“Because of the good works he’s been doing over the course of the last 30 or more years, we have a high opinion of him as a human being,” Zaninelli said. “What is indisputable is that Jimmy Carter cares about other people and devotes himself to service, and when he did serve as a president, regardless of the success of his policies, he was doing so as a servant leader and not someone who was intending to enrich himself.”
“I would say I still adhere to the advice my school principal gave me, ‘You must accommodate to changing times – and these are really changing times – but cling to principles that never do change,’” Carter told VOA in an interview at the Atlanta-based Carter Center.
“So I have faith in those principles, like telling the truth, and helping other people.”
Carter this year became the oldest living former president in U.S. history, surpassing George H.W. Bush for the record, and October 1 becomes the first former occupant of the White House to reach 95.
He reaches the milestone while continuing to engage with new and younger audiences born years after his presidency, and to work on the sorts of projects that have characterized his post-presidency life.
He is still involved in the Carter Center, which he leads with Rosalynn, his wife of 73 years, and which “wages peace, fights disease, and builds hope” around the world through programs including election monitoring, the elimination of river blindness, and the eradication of Guinea worm disease, among others, he told VOA.
“We still have in the neighborhood of 25 cases of Guinea worm, but we started out with three and a half million,” Carter said, with most of those cases in Africa.
During an August 2015 press conference here, when Carter told the world he was battling cancer that had spread to his brain, he said his one key hope was to witness the eradication of Guinea worm disease in his lifetime.
There have been setbacks in the Guinea worm fight, including new cases of transmission between dogs, which can pass the worm to humans through water sources, that could ultimately jeopardize his hopes.
“We think we’ve prevented maybe 80 million people from having Guinea worm who may have had it otherwise,” Carter said, “So we’ve made very good progress but we still have a little ways to go.”
While staff and volunteers around the world continue to work on the various peace and health initiatives that President and Mrs. Carter have championed since establishing the center in 1986, the former peanut farmer continues to participate in the annual weeklong Jimmy and Rosalynn Carter Work Project with Habitat for Humanity, a global nonprofit housing organization, building homes for those who need them most. This year’s event is in Nashville, Tennessee, occurring soon after Carter’s birthday.
While there are no further signs of cancer and Carter says he is in relatively good health, he concedes age may finally be catching up with him.

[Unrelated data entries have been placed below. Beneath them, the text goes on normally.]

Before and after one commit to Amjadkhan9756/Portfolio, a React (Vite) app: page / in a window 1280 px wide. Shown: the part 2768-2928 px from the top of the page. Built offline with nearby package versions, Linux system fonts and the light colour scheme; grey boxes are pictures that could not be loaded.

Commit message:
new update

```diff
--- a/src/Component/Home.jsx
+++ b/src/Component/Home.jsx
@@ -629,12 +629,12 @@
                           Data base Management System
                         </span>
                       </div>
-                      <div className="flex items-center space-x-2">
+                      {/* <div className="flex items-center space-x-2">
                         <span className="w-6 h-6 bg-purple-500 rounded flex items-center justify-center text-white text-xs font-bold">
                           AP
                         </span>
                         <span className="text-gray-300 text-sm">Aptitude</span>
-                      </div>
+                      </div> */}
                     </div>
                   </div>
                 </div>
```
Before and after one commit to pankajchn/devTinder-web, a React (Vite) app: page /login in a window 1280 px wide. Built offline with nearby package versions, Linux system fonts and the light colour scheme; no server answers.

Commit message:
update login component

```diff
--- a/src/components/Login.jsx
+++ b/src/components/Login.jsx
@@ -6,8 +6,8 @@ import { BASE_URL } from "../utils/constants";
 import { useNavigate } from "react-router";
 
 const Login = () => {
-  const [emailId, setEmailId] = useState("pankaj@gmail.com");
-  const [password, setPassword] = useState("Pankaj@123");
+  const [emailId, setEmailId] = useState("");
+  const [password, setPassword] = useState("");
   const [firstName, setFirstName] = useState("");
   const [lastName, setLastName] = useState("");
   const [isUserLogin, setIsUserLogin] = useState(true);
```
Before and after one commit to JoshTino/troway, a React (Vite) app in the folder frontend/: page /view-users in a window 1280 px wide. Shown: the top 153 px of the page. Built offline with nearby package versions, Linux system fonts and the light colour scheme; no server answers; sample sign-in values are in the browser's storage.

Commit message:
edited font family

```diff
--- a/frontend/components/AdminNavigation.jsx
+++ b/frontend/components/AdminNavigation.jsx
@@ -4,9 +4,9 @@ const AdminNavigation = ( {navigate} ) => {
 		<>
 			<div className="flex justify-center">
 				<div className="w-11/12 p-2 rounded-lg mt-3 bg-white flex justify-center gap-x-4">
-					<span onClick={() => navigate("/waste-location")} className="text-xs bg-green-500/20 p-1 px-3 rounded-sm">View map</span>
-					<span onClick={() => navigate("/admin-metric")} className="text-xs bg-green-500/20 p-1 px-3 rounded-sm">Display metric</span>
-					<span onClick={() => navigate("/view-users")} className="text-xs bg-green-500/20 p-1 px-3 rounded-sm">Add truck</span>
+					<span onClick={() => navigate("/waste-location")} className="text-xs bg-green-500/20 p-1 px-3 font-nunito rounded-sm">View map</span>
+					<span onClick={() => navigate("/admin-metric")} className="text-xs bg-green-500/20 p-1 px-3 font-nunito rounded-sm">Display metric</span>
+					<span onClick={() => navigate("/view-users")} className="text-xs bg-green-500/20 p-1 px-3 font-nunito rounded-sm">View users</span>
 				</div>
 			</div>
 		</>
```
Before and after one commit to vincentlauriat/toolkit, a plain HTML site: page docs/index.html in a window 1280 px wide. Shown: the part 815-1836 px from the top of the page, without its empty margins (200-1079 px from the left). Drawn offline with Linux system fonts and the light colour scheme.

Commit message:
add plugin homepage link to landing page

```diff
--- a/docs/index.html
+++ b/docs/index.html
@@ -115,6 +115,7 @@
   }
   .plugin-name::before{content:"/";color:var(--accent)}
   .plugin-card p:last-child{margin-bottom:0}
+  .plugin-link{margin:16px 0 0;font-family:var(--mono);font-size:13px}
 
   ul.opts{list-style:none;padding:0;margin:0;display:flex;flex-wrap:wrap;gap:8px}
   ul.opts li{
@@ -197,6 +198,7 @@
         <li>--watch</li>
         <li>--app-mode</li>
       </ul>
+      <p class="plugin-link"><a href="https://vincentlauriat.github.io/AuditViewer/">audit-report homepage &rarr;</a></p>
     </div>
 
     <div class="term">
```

“I still feel just about as active as I ever was, but my overseas movements are restrained because of age and health. I used to travel to Africa three or four times a year, and always to China and so forth, so I’ve cut back on my foreign travel,” he said.
Nevertheless, Carter remains an admired figure.
“President Carter is a kind of secular saint in America today,” Joe Crespino, the Jimmy Carter professor of history and chair of the history department at Emory University, said. He said Carter has set a high standard for what is expected of U.S. presidents once they leave office.
“His longevity, his commitment to doing as much good as he can do on the time he had left on earth is really a remarkable model, not just for his fellow Americans but for people around the globe,” he said.